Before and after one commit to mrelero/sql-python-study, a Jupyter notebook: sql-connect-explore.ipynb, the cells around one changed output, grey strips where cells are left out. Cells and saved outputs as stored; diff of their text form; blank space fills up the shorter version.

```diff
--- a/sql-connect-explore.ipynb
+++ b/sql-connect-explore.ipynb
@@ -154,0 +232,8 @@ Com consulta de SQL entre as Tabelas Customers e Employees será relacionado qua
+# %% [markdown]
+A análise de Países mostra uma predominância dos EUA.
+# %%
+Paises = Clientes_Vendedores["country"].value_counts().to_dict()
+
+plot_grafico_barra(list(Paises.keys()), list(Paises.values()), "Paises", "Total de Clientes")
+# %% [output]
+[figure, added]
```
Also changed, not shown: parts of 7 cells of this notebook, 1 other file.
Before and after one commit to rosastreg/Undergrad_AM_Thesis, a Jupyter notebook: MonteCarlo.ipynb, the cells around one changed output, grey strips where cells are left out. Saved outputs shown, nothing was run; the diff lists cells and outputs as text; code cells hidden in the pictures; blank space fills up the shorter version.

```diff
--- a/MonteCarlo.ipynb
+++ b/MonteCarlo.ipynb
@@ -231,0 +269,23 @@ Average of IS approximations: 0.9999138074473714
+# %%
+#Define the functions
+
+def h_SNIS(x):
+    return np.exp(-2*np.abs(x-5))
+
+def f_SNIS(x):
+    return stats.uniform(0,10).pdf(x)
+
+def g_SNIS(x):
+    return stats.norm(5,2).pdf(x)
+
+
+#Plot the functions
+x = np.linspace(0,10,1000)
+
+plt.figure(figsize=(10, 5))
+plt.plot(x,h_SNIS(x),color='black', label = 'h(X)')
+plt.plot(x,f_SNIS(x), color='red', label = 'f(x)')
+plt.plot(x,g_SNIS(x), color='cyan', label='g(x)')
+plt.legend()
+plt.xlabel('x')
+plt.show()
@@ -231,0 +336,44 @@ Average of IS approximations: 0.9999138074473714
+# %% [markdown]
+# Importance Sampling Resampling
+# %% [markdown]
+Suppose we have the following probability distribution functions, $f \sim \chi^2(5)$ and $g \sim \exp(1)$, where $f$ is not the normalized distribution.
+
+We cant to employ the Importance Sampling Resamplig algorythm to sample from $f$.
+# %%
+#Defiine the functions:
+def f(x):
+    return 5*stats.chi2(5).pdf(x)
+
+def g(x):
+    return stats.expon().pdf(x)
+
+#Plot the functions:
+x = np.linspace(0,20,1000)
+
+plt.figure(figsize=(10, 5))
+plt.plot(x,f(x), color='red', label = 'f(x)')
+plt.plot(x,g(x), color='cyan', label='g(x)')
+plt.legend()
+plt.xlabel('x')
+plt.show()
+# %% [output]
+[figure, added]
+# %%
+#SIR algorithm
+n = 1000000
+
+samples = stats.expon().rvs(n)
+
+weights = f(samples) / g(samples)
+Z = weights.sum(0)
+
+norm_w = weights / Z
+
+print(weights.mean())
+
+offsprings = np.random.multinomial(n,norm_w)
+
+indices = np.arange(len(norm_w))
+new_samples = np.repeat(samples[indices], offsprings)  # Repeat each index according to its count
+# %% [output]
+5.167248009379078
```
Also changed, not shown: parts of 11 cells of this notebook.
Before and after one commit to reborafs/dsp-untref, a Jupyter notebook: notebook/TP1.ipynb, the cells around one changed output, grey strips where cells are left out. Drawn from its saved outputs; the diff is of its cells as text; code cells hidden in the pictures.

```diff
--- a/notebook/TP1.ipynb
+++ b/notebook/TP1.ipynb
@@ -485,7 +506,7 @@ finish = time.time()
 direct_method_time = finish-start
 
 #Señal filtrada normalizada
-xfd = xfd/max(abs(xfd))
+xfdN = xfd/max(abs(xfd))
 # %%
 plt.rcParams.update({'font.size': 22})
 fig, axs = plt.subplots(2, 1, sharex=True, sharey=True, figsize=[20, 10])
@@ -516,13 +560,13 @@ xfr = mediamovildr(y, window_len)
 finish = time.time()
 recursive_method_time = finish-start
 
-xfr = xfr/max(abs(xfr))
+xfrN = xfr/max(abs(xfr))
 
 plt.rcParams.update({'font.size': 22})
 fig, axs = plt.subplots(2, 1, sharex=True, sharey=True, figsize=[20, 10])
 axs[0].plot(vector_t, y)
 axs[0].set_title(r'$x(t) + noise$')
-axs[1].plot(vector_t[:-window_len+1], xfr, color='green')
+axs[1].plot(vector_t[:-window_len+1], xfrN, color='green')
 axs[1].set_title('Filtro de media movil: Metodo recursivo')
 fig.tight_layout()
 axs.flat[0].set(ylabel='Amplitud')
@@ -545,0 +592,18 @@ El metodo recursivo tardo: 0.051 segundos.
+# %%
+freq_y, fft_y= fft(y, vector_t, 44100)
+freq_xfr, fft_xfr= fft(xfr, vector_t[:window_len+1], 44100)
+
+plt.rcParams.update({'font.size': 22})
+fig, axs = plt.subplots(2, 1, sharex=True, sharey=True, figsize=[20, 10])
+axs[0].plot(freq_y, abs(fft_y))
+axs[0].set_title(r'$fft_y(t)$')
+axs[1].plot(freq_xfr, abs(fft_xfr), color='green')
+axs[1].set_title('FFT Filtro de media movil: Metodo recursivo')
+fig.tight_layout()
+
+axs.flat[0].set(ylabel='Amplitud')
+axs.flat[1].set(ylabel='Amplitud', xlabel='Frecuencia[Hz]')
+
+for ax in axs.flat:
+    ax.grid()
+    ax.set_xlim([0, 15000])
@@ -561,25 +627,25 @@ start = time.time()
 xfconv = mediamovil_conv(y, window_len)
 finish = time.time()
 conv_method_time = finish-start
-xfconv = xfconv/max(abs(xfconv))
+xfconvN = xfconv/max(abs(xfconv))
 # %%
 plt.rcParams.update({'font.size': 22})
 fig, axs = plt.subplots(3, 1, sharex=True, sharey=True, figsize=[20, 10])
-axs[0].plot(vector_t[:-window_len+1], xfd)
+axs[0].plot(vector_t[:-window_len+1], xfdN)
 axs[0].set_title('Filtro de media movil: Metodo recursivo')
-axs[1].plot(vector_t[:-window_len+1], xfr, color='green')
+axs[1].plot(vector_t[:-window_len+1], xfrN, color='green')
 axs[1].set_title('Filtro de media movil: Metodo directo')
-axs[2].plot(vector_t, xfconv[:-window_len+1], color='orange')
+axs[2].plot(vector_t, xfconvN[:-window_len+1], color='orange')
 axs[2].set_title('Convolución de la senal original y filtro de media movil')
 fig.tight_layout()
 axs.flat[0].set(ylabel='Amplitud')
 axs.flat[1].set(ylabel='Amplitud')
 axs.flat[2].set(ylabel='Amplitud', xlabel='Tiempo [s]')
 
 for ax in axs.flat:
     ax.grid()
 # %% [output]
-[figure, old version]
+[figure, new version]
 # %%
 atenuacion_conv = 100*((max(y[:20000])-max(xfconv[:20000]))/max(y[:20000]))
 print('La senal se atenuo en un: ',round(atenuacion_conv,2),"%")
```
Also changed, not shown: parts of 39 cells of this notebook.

- Instructions for the task: Reproduce the records above exactly as they appear.

- Task result:
Before and after one commit to mrelero/sql-python-study, a Jupyter notebook: sql-connect-explore.ipynb, the cells around one changed output, grey strips where cells are left out. Cells and saved outputs as stored; diff of their text form; blank space fills up the shorter version.

```diff
--- a/sql-connect-explore.ipynb
+++ b/sql-connect-explore.ipynb
@@ -154,0 +232,8 @@ Com consulta de SQL entre as Tabelas Customers e Employees será relacionado qua
+# %% [markdown]
+A análise de Países mostra uma predominância dos EUA.
+# %%
+Paises = Clientes_Vendedores["country"].value_counts().to_dict()
+
+plot_grafico_barra(list(Paises.keys()), list(Paises.values()), "Paises", "Total de Clientes")
+# %% [output]
+[figure, added]
```
Also changed, not shown: parts of 7 cells of this notebook, 1 other file.
Before and after one commit to rosastreg/Undergrad_AM_Thesis, a Jupyter notebook: MonteCarlo.ipynb, the cells around one changed output, grey strips where cells are left out. Saved outputs shown, nothing was run; the diff lists cells and outputs as text; code cells hidden in the pictures; blank space fills up the shorter version.

```diff
--- a/MonteCarlo.ipynb
+++ b/MonteCarlo.ipynb
@@ -231,0 +269,23 @@ Average of IS approximations: 0.9999138074473714
+# %%
+#Define the functions
+
+def h_SNIS(x):
+    return np.exp(-2*np.abs(x-5))
+
+def f_SNIS(x):
+    return stats.uniform(0,10).pdf(x)
+
+def g_SNIS(x):
+    return stats.norm(5,2).pdf(x)
+
+
+#Plot the functions
+x = np.linspace(0,10,1000)
+
+plt.figure(figsize=(10, 5))
+plt.plot(x,h_SNIS(x),color='black', label = 'h(X)')
+plt.plot(x,f_SNIS(x), color='red', label = 'f(x)')
+plt.plot(x,g_SNIS(x), color='cyan', label='g(x)')
+plt.legend()
+plt.xlabel('x')
+plt.show()
@@ -231,0 +336,44 @@ Average of IS approximations: 0.9999138074473714
+# %% [markdown]
+# Importance Sampling Resampling
+# %% [markdown]
+Suppose we have the following probability distribution functions, $f \sim \chi^2(5)$ and $g \sim \exp(1)$, where $f$ is not the normalized distribution.
+
+We cant to employ the Importance Sampling Resamplig algorythm to sample from $f$.
+# %%
+#Defiine the functions:
+def f(x):
+    return 5*stats.chi2(5).pdf(x)
+
+def g(x):
+    return stats.expon().pdf(x)
+
+#Plot the functions:
+x = np.linspace(0,20,1000)
+
+plt.figure(figsize=(10, 5))
+plt.plot(x,f(x), color='red', label = 'f(x)')
+plt.plot(x,g(x), color='cyan', label='g(x)')
+plt.legend()
+plt.xlabel('x')
+plt.show()
+# %% [output]
+[figure, added]
+# %%
+#SIR algorithm
+n = 1000000
+
+samples = stats.expon().rvs(n)
+
+weights = f(samples) / g(samples)
+Z = weights.sum(0)
+
+norm_w = weights / Z
+
+print(weights.mean())
+
+offsprings = np.random.multinomial(n,norm_w)
+
+indices = np.arange(len(norm_w))
+new_samples = np.repeat(samples[indices], offsprings)  # Repeat each index according to its count
+# %% [output]
+5.167248009379078
```
Also changed, not shown: parts of 11 cells of this notebook.
Before and after one commit to reborafs/dsp-untref, a Jupyter notebook: notebook/TP1.ipynb, the cells around one changed output, grey strips where cells are left out. Drawn from its saved outputs; the diff is of its cells as text; code cells hidden in the pictures.

```diff
--- a/notebook/TP1.ipynb
+++ b/notebook/TP1.ipynb
@@ -485,7 +506,7 @@ finish = time.time()
 direct_method_time = finish-start
 
 #Señal filtrada normalizada
-xfd = xfd/max(abs(xfd))
+xfdN = xfd/max(abs(xfd))
 # %%
 plt.rcParams.update({'font.size': 22})
 fig, axs = plt.subplots(2, 1, sharex=True, sharey=True, figsize=[20, 10])
@@ -516,13 +560,13 @@ xfr = mediamovildr(y, window_len)
 finish = time.time()
 recursive_method_time = finish-start
 
-xfr = xfr/max(abs(xfr))
+xfrN = xfr/max(abs(xfr))
 
 plt.rcParams.update({'font.size': 22})
 fig, axs = plt.subplots(2, 1, sharex=True, sharey=True, figsize=[20, 10])
 axs[0].plot(vector_t, y)
 axs[0].set_title(r'$x(t) + noise$')
-axs[1].plot(vector_t[:-window_len+1], xfr, color='green')
+axs[1].plot(vector_t[:-window_len+1], xfrN, color='green')
 axs[1].set_title('Filtro de media movil: Metodo recursivo')
 fig.tight_layout()
 axs.flat[0].set(ylabel='Amplitud')
@@ -545,0 +592,18 @@ El metodo recursivo tardo: 0.051 segundos.
+# %%
+freq_y, fft_y= fft(y, vector_t, 44100)
+freq_xfr, fft_xfr= fft(xfr, vector_t[:window_len+1], 44100)
+
+plt.rcParams.update({'font.size': 22})
+fig, axs = plt.subplots(2, 1, sharex=True, sharey=True, figsize=[20, 10])
+axs[0].plot(freq_y, abs(fft_y))
+axs[0].set_title(r'$fft_y(t)$')
+axs[1].plot(freq_xfr, abs(fft_xfr), color='green')
+axs[1].set_title('FFT Filtro de media movil: Metodo recursivo')
+fig.tight_layout()
+
+axs.flat[0].set(ylabel='Amplitud')
+axs.flat[1].set(ylabel='Amplitud', xlabel='Frecuencia[Hz]')
+
+for ax in axs.flat:
+    ax.grid()
+    ax.set_xlim([0, 15000])
@@ -561,25 +627,25 @@ start = time.time()
 xfconv = mediamovil_conv(y, window_len)
 finish = time.time()
 conv_method_time = finish-start
-xfconv = xfconv/max(abs(xfconv))
+xfconvN = xfconv/max(abs(xfconv))
 # %%
 plt.rcParams.update({'font.size': 22})
 fig, axs = plt.subplots(3, 1, sharex=True, sharey=True, figsize=[20, 10])
-axs[0].plot(vector_t[:-window_len+1], xfd)
+axs[0].plot(vector_t[:-window_len+1], xfdN)
 axs[0].set_title('Filtro de media movil: Metodo recursivo')
-axs[1].plot(vector_t[:-window_len+1], xfr, color='green')
+axs[1].plot(vector_t[:-window_len+1], xfrN, color='green')
 axs[1].set_title('Filtro de media movil: Metodo directo')
-axs[2].plot(vector_t, xfconv[:-window_len+1], color='orange')
+axs[2].plot(vector_t, xfconvN[:-window_len+1], color='orange')
 axs[2].set_title('Convolución de la senal original y filtro de media movil')
 fig.tight_layout()
 axs.flat[0].set(ylabel='Amplitud')
 axs.flat[1].set(ylabel='Amplitud')
 axs.flat[2].set(ylabel='Amplitud', xlabel='Tiempo [s]')
 
 for ax in axs.flat:
     ax.grid()
 # %% [output]
-[figure, old version]
+[figure, new version]
 # %%
 atenuacion_conv = 100*((max(y[:20000])-max(xfconv[:20000]))/max(y[:20000]))
 print('La senal se atenuo en un: ',round(atenuacion_conv,2),"%")
```
Also changed, not shown: parts of 39 cells of this notebook.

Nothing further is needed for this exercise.